LABEL: TRIPLE CROWN RECORDS
Foxing vocalist, Conor Murphy has gone solo! In an attempt to push his boundaries as an artist, he’s separated himself from his melancholy previous outings, immersed into a more awkward entity of Weezer and something you could easily imagine on an episode of How I Met Your Mother. ‘Hell’ is the first track we hear, enticing us into a quicker tempo, more upbeat envisioning of Murphy. Nevertheless, the quality of the song is not tarnished due to this, if anything it glistens in this genre, seamlessly feeling like a future cult classic already. Other examples of this is tracks like ‘Power Word Kill’, where it’s clear Murphy chose his accompanying band wisely as they remain tight throughout the record.
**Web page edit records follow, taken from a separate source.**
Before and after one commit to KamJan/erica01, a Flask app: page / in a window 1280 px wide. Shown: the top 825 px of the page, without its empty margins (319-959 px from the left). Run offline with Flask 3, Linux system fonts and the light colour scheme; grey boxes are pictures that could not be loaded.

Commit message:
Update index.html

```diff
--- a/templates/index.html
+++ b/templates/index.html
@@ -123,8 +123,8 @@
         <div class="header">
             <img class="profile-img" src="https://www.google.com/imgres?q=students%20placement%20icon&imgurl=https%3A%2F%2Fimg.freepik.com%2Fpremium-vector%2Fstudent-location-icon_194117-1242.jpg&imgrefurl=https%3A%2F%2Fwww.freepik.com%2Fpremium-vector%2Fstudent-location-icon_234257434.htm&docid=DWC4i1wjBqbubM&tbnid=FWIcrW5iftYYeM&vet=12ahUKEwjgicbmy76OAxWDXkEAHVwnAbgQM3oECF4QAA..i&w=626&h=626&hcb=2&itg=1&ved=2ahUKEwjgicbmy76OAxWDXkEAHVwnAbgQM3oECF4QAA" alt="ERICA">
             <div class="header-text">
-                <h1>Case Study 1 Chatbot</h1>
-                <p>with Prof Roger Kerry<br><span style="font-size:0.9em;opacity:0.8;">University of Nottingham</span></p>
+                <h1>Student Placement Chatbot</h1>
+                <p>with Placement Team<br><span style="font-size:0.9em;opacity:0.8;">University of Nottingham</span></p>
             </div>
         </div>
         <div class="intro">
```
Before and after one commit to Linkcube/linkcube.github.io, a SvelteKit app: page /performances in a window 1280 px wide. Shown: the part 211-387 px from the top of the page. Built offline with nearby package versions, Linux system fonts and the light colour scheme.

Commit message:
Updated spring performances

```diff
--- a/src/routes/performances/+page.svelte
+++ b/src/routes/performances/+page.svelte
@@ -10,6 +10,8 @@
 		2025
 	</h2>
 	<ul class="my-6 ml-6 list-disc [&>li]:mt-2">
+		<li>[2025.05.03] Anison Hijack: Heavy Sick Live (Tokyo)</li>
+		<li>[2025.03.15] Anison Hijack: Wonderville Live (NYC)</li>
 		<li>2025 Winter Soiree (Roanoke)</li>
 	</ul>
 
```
Tracks like ‘Dead Retrievers’ continue the trend of being a strong release; nothing to complicated, it’s composed simple and works – to its max potential. Creating the possibility of it being on your next car road trip soundtrack. The album is designed to blend track to track, almost giving the feeling that it’s not a bunch of songs; it’s a piece of art. And the best way to appreciate it is probably in one sitting, as a personal analysis of Murphy on Murphy; not taking himself as seriously as he had in previous ventures. The signs are shown in titles such as ‘No One Likes You’ and works in his favour.
As much as the simplicity of the tracks works in it’s the album’s favour, it wouldn’t be a complete without Conor’s unique vocal sound; there’s nothing else quite like it in the genre. His suffering vocal melody completes the body of work, and compliments his voice as much as any of the previous Foxing material, in some cases even more. The bounce between sombre acoustic material and somewhat feel good indie rock also gives variation to what Murphy can do musically and how it suits his voice.
To round it up, Smidley is a solo outing worth listening to, acting like a premature indie-rock version of Bon Iver; throwing out some solid summertime anthems and whilst becoming a part of Murphy’s artsy persona. Jumping between acoustic tracks and light indie-rock, the album excels Murphy into Manchester Orchestra-like territory, making the material more approachable to a larger audience.
WORDS: MATT LUNN
You can listen to the album here: